And let’s be frank: The “math” used to calculate the $700-million estimate that the auditor’s team claims is the cost of fatherlessness is just wrong. In Figure 1, the arithmetic simply does not work. Even if the proportions were correct (which the evidence provided does not support), you cannot just multiply proportions with different measurement units all drawn from different years of data. Additionally, it is unclear what expenses were used to calculate the up-to-$57.5 million attributed to fatherless teenage mothers.
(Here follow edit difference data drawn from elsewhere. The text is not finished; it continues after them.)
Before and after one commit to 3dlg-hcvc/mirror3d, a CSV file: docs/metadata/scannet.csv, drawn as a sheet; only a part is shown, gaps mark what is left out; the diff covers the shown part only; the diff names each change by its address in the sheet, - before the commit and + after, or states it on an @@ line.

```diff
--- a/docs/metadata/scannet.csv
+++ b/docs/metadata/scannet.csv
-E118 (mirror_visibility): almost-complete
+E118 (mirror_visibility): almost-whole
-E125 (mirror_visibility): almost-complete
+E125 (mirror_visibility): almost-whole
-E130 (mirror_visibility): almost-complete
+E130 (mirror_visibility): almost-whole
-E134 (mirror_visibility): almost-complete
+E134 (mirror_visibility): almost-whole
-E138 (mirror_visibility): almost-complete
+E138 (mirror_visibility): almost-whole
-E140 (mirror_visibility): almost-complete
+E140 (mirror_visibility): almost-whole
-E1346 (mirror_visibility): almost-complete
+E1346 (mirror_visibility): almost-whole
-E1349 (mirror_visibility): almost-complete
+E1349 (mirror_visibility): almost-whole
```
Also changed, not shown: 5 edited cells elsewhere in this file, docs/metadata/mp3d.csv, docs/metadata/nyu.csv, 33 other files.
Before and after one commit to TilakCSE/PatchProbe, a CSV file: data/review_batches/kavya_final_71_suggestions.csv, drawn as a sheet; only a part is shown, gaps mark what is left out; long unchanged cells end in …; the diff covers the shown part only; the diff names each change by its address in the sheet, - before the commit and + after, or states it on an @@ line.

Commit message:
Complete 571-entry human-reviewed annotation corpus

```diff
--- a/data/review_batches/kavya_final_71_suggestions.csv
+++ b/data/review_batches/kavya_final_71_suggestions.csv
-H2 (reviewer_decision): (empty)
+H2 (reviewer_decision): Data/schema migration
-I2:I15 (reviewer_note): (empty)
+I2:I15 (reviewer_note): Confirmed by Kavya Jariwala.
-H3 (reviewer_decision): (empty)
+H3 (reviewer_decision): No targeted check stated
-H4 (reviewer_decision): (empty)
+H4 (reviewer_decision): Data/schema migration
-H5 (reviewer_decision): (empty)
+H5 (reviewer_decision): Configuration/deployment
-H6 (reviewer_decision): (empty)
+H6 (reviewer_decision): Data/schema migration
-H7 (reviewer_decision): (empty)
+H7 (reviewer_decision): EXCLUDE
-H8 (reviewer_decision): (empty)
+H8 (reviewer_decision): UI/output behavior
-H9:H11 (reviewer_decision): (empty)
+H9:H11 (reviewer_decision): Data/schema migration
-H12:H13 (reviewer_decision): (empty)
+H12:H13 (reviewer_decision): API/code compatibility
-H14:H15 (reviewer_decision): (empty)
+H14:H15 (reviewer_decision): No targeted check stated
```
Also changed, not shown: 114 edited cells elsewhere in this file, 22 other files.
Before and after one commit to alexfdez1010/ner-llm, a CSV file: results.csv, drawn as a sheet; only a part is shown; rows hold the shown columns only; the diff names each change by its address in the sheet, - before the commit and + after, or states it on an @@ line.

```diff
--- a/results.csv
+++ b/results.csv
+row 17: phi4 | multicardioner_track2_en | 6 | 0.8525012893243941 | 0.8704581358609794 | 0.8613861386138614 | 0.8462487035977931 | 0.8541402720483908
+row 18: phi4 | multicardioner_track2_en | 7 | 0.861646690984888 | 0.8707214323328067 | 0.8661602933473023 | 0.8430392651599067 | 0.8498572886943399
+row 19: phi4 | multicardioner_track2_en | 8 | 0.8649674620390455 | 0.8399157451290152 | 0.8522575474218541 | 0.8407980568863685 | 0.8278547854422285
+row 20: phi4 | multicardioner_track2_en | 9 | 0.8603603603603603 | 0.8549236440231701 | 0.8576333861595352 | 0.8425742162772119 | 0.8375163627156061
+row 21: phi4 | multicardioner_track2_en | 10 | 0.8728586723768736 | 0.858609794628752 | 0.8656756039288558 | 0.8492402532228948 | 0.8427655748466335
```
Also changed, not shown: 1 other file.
None of this is to suggest that engaged fathers are a bad thing. But to turn research and statistics into misinformation is dangerous. Plus, ignoring the historical context of today’s familial structure in the U.S., especially how a racially discriminating justice system has affected it, is deceptive. The whole report is a dog whistle, and the purposeful exclusion of race is manipulative.

Systemic Racism Divides Black Families

Decades of U.S. policy was specifically designed to break apart the Black family, policy that began during the practice of slavery but continues to this day. Scholars argue that the U.S. child-welfare system has continued the tradition of unjustly separating Black families as a means of control, and our system of mass incarceration has worsened the tearing apart of Black families. Black adults are incarcerated at nearly five times the rate of white adults due to a racist system built to control and repress Black bodies.

The memo’s main solution is increasing participation in the Junior Reserve Officers’ Training Corps. The claim that JROTC participation breaks the cycle of fatherlessness is completely unsupported. In fact, a range of studies on the impact of JROTC participation finds mixed academic results, at best, with no evidence around how JROTC might break cycles of fatherlessness.

All the pearl-clutching about “broken homes” is a detractor from the real issues facing Mississippi.

“Ignoring the historical context of today’s familial structure in the U.S., especially how a racially discriminating justice system has affected it, is deceptive,” Christine Dickason and Kaitlyn Barton write. Photo by Depositphotos

Let’s talk about teenage pregnancy. While one risk factor associated with teenage pregnancy is living in a single-parent household, primary risk factors include growing up in poverty and low maternal educational achievement. Actions that can limit teenage pregnancies include comprehensive sex education, which is not required in Mississippi schools. And don’t forget: access to abortion can help young people make informed decisions about whether they want to become parents.

What about the costs of incarcerating people? With Mississippi ranked as the world leader in incarcerating people per capita, the state’s taxpayers spend a lot of money on keeping folks behind bars. But this occurrence is not an accident; in fact, it is a deliberate policy choice steeped in the racist histories we discussed earlier. We do not have to continue tearing families apart if we believe fathers are so important, but we choose to repeat the sins of our past over and over again.

State Auditor Shad White has doubled down on the report since its release, tweeting, “If you can’t identify the drivers of our biggest challenges, you’ll never fix them.” Precisely, Mr. White! We can agree that fathers are really important; however, this report is a distraction from years of bad policy—all under a Republican-led government—that has led us to this point.

It is a red herring that pulls our attention away from systemic issues plaguing the state.

This MFP Voices essay does not necessarily represent the views of the Crirec, its staff or board members. To submit an essay for the MFP Voices section, send up to 1,200 words and sources fact-checking the included information to [email protected]. We welcome a wide variety of viewpoints.

Christine Dickason is pursuing her PhD in education policy at Vanderbilt University. Kaitlyn Barton is a native Mississippian who currently works as a dean of instruction in Houston, Texas. They both graduated from the University of Mississippi’s Lott Leadership Institute and Honors College in 2015.